Work out how many lines of the listing below include the string "center", and give that number alone.

**Exercise data**:
══════
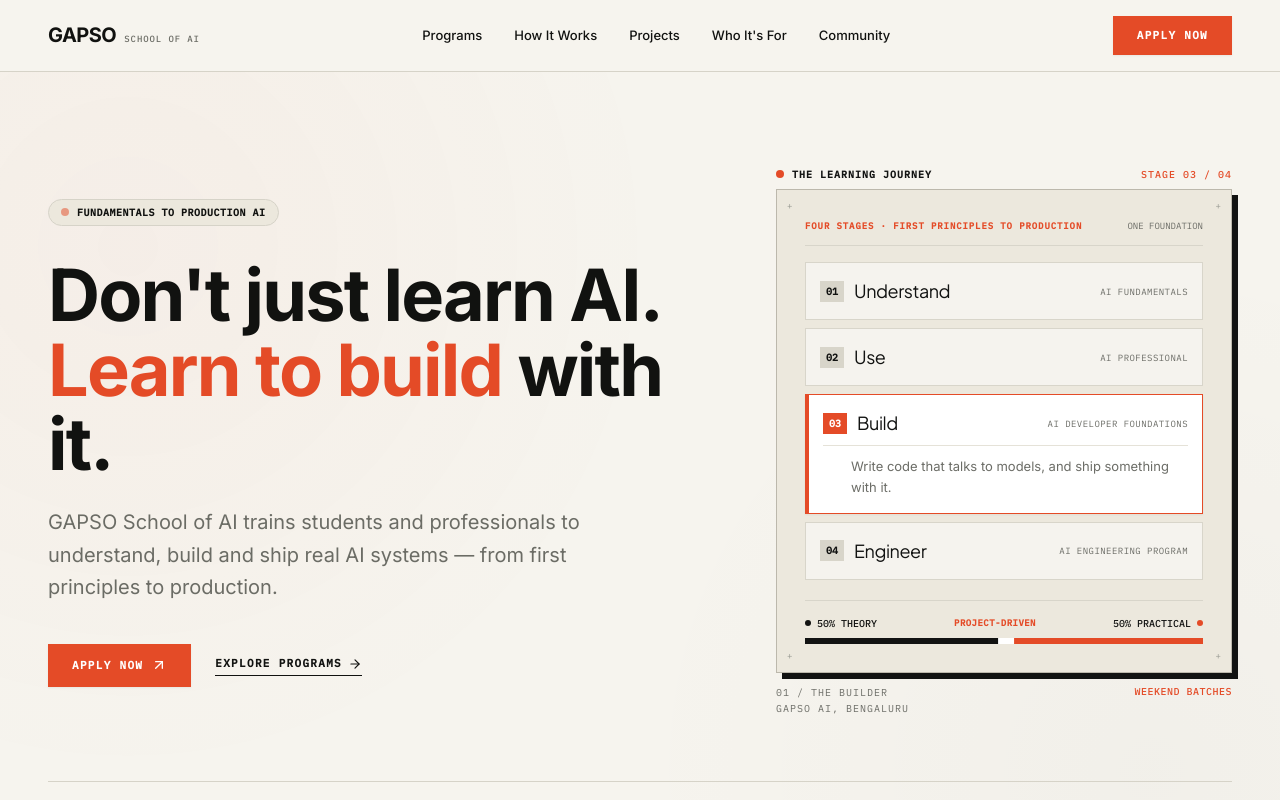
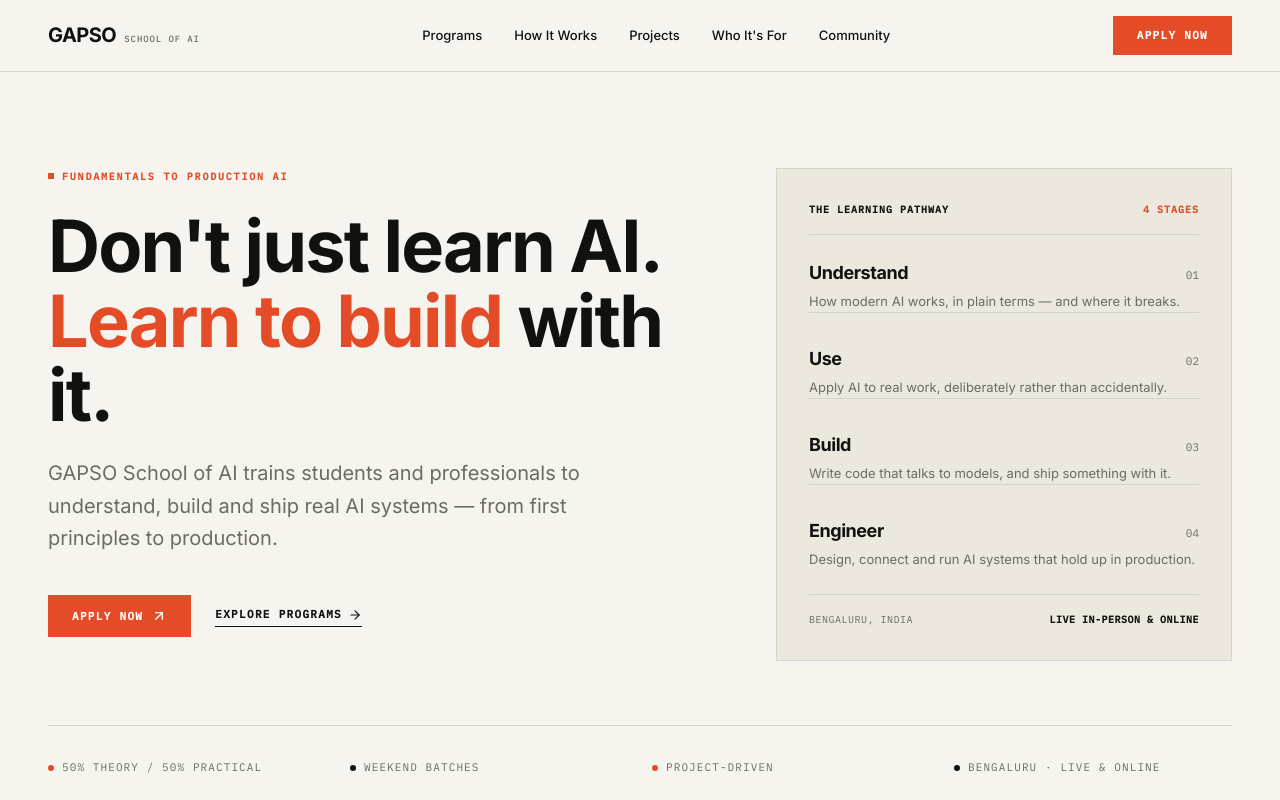
Before and after one commit to atomnoid/REDESIGNING-GAPSO-WEBSITE, a Next.js app: page / in a window 1280 px wide. Shown: the top 800 px of the page. Built offline with nearby package versions, Linux system fonts and the light colour scheme.

Commit message:
clean-human-editorial-zero-ai-artifacts

```diff
--- a/app/globals.css
+++ b/app/globals.css
@@ -45,12 +45,6 @@
   overflow-x: hidden;
 }
 
-/* Subtle background accent glow */
-.subtle-mesh {
-  background-image: radial-gradient(circle at 10% 20%, rgba(228, 75, 39, 0.035) 0%, transparent 40%),
-                    radial-gradient(circle at 90% 80%, rgba(17, 18, 16, 0.02) 0%, transparent 40%);
-}
-
 a {
   color: inherit;
   text-decoration: none;
@@ -88,16 +82,13 @@
   text-transform: uppercase;
   background: var(--signal);
   color: #fff;
-  transition: all 0.2s cubic-bezier(0.16, 1, 0.3, 1);
-  box-shadow: 0 1px 2px rgba(0,0,0,0.06);
+  transition: background 0.15s ease, transform 0.15s ease;
 }
 .btn:hover {
   background: var(--signal-h);
-  transform: translateY(-1px);
-  box-shadow: 0 4px 12px rgba(228, 75, 39, 0.2);
 }
 .btn:active {
-  transform: translateY(0);
+  transform: translateY(1px);
 }
 
 /* Secondary Button */
--- a/components/sections/HeroSection.tsx
+++ b/components/sections/HeroSection.tsx
@@ -1,30 +1,32 @@
-'use client'
-
 import React from 'react'
-import { ArrowUpRight, ArrowRight, Sparkles } from 'lucide-react'
-import { HeroAnimation } from './HeroAnimation'
+import { ArrowUpRight, ArrowRight } from 'lucide-react'
 
 interface HeroSectionProps {
   applyHref: string
 }
 
 export function HeroSection({ applyHref }: HeroSectionProps) {
+  const pathwayStages = [
+    { no: '01', title: 'Understand', desc: 'How modern AI works, in plain terms — and where it breaks.' },
+    { no: '02', title: 'Use', desc: 'Apply AI to real work, deliberately rather than accidentally.' },
+    { no: '03', title: 'Build', desc: 'Write code that talks to models, and ship something with it.' },
+    { no: '04', title: 'Engineer', desc: 'Design, connect and run AI systems that hold up in production.' },
+  ]
+
   return (
-    <section id="top" className="relative pt-16 md:pt-24 pb-20 md:pb-28 border-b border-[#D6D3C8] subtle-mesh overflow-hidden">
+    <section id="top" className="relative pt-16 md:pt-24 pb-20 md:pb-28 border-b border-[#D6D3C8]">
       <div className="max-w-7xl mx-auto px-6 md:px-12">
-        <div className="grid grid-cols-1 lg:grid-cols-12 gap-12 lg:gap-16 items-center">
+        <div className="grid grid-cols-1 lg:grid-cols-12 gap-12 lg:gap-16 items-start">
 
-          {/* Left Column: Bold, simple, modern typography */}
+          {/* Left Column: Bold, simple, human editorial typography */}
           <div className="lg:col-span-7">
-            {/* Creative Eyebrow Tag */}
-            <div className="inline-flex items-center gap-2 px-3 py-1 bg-[#ECE8DD] border border-[#D6D3C8] text-[#111210] rounded-full mb-8">
-              <span className="w-2 h-2 rounded-full bg-[#E44B27] animate-pulse" />
-              <span className="font-mono text-[10px] font-semibold tracking-wider uppercase">
+            <div className="flex items-center gap-2 mb-6">
+              <span className="w-1.5 h-1.5 bg-[#E44B27]" />
+              <span className="label">
                 Fundamentals to Production AI
               </span>
             </div>
 
-            {/* Headline with clean modern sans heading font */}
             <h1 className="text-5xl sm:text-6xl lg:text-7xl font-bold tracking-tight text-[#111210] leading-[1.04] mb-6">
               Don&apos;t just learn AI.{' '}
               <span className="text-[#E44B27] block sm:inline">
@@ -33,13 +35,11 @@
               with it.
             </h1>
 
-            {/* Subtitle */}
             <p className="text-lg md:text-xl text-[#6B6C65] max-w-xl leading-relaxed mb-10 font-normal">
               GAPSO School of AI trains students and professionals to understand,
               build and ship real AI systems — from first principles to production.
             </p>
 
-            {/* Actions */}
             <div className="flex flex-wrap items-center gap-4 sm:gap-6">
               <a href={applyHref} className="btn">
                 <span>Apply Now</span>
@@ -52,9 +52,39 @@
             </div>
           </div>
 
-          {/* Right Column: Dynamic, visually engaging animated pathway card */}
-          <div className="lg:col-span-5">
-            <HeroAnimation />
+          {/* Right Column: Clean, calm editorial pathway card */}
+          <div className="lg:col-span-5 bg-[#ECE8DD] border border-[#D6D3C8] p-7 sm:p-8">
+            <div className="flex items-center justify-between pb-4 mb-6 border-b border-[#D6D3C8]">
+              <span className="font-mono text-[10px] font-bold tracking-widest text-[#111210] uppercase">
+                THE LEARNING PATHWAY
+              </span>
+              <span className="font-mono text-[10px] text-[#E44B27] tracking-widest uppercase font-semibold">
+                4 STAGES
+              </span>
+            </div>
+
+            <div className="space-y-4 divide-y divide-[#D6D3C8]">
+              {pathwayStages.map((stage, idx) => (
+                <div key={stage.no} className={idx === 0 ? '' : 'pt-4'}>
+                  <div className="flex items-baseline justify-between mb-1">
+                    <span className="font-bold text-lg text-[#111210] tracking-tight">
+                      {stage.title}
+                    </span>
+                    <span className="font-mono text-[11px] text-[#6B6C65]">
+                      {stage.no}
+                    </span>
+                  </div>
+                  <p className="text-xs sm:text-[13px] text-[#6B6C65] leading-relaxed font-normal">
+                    {stage.desc}
+                  </p>
+                </div>
+              ))}
+            </div>
+
+            <div className="mt-6 pt-4 border-t border-[#D6D3C8] flex items-center justify-between font-mono text-[10px] text-[#6B6C65] uppercase tracking-wider">
+              <span>BENGALURU, INDIA</span>
+              <span className="text-[#111210] font-semibold">LIVE IN-PERSON &amp; ONLINE</span>
+            </div>
           </div>
         </div>
 
--- a/components/sections/ProjectsSection.tsx
+++ b/components/sections/ProjectsSection.tsx
@@ -25,53 +25,21 @@
           </p>
         </div>
 
-        {/* Featured RAG Capstone Banner */}
-        <div className="mb-14 p-8 sm:p-10 bg-[#ECE8DD] border border-[#BCB8AC] relative group">
-          <div className="flex items-center justify-between font-mono text-[10px] tracking-widest text-[#E44B27] font-bold uppercase mb-4">
-            <span>FEATURED CAPSTONE</span>
-            <span>RETRIEVAL ARCHITECTURE</span>
-          </div>
-          <h3 className="text-3xl sm:text-4xl font-bold text-[#111210] tracking-tight mb-3">
-            RAG System
-          </h3>
-          <p className="text-base text-[#6B6C65] max-w-2xl font-normal leading-relaxed mb-6">
-            Answer questions over a body of documents the model was never trained on — and know when it shouldn&apos;t answer at all.
-          </p>
-          <div className="pt-4 border-t border-[#D6D3C8] flex flex-wrap items-center gap-2 text-xs font-mono text-[#6B6C65]">
-            <span className="text-[#111210] font-semibold">PIPELINE:</span>
-            <span>ARCHITECTURE</span>
-            <span>·</span>
-            <span>DOCUMENTS</span>
-            <span>·</span>
-            <span>CHUNKING</span>
-            <span>·</span>
-            <span className="text-[#E44B27] font-semibold">EMBEDDINGS</span>
-            <span>·</span>
-            <span>VECTOR STORE</span>
-            <span>·</span>
-            <span>RETRIEVAL</span>
-            <span>·</span>
-            <span>ANSWER</span>
-          </div>
-        </div>
-
-        {/* 4 Projects Grid with modern typography */}
-        <div className="grid grid-cols-1 md:grid-cols-2 lg:grid-cols-4 gap-px bg-[#D6D3C8] border border-[#D6D3C8]">
+        <div className="divide-y divide-[#D6D3C8] border-t border-[#D6D3C8]">
           {projects.map((p, i) => (
-            <div key={p.title} className="p-8 bg-[#F6F4EE] hover:bg-[#ECE8DD]/60 transition-colors flex flex-col justify-between group">
-              <div>
-                <div className="flex items-center justify-between mb-4">
-                  <span className="font-mono text-xs font-bold text-[#E44B27]">0{i + 1}</span>
-                  <span className="font-mono text-[10px] font-semibold text-[#6B6C65] uppercase tracking-wider">{p.badge}</span>
-                </div>
-                <h3 className="text-xl sm:text-2xl font-bold text-[#111210] tracking-tight mb-3 group-hover:text-[#E44B27] transition-colors">
-                  {p.title}
-                </h3>
+            <div key={p.title} className="py-10 grid grid-cols-1 lg:grid-cols-12 gap-6 lg:gap-10 items-start hover:bg-[#ECE8DD]/30 px-4 -mx-4 transition-colors">
+              <div className="lg:col-span-1">
+                <span className="font-mono text-xs font-bold text-[#E44B27]">0{i + 1}</span>
+              </div>
+              <div className="lg:col-span-4">
+                <p className="font-mono text-[10px] font-semibold text-[#6B6C65] uppercase tracking-wider mb-1">{p.badge}</p>
+                <h3 className="text-2xl sm:text-3xl font-bold text-[#111210] tracking-tight">{p.title}</h3>
+              </div>
+              <div className="lg:col-span-5">
                 <p className="text-sm text-[#6B6C65] leading-relaxed font-normal">{p.desc}</p>
               </div>
-              <div className="pt-6 mt-6 border-t border-[#D6D3C8] flex items-center justify-between">
-                <span className="font-mono text-[9px] text-[#6B6C65] uppercase tracking-wider">PROJECT SPEC</span>
-                <ArrowRight className="w-3.5 h-3.5 text-[#6B6C65] group-hover:text-[#E44B27] group-hover:translate-x-1 transition-all" />
+              <div className="lg:col-span-2 flex lg:justify-end items-center pt-2 lg:pt-0">
+                <span className="font-mono text-[10px] text-[#6B6C65] uppercase tracking-wider">PROJECT SPEC</span>
               </div>
             </div>
           ))}
```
══════
**Written solution**: 11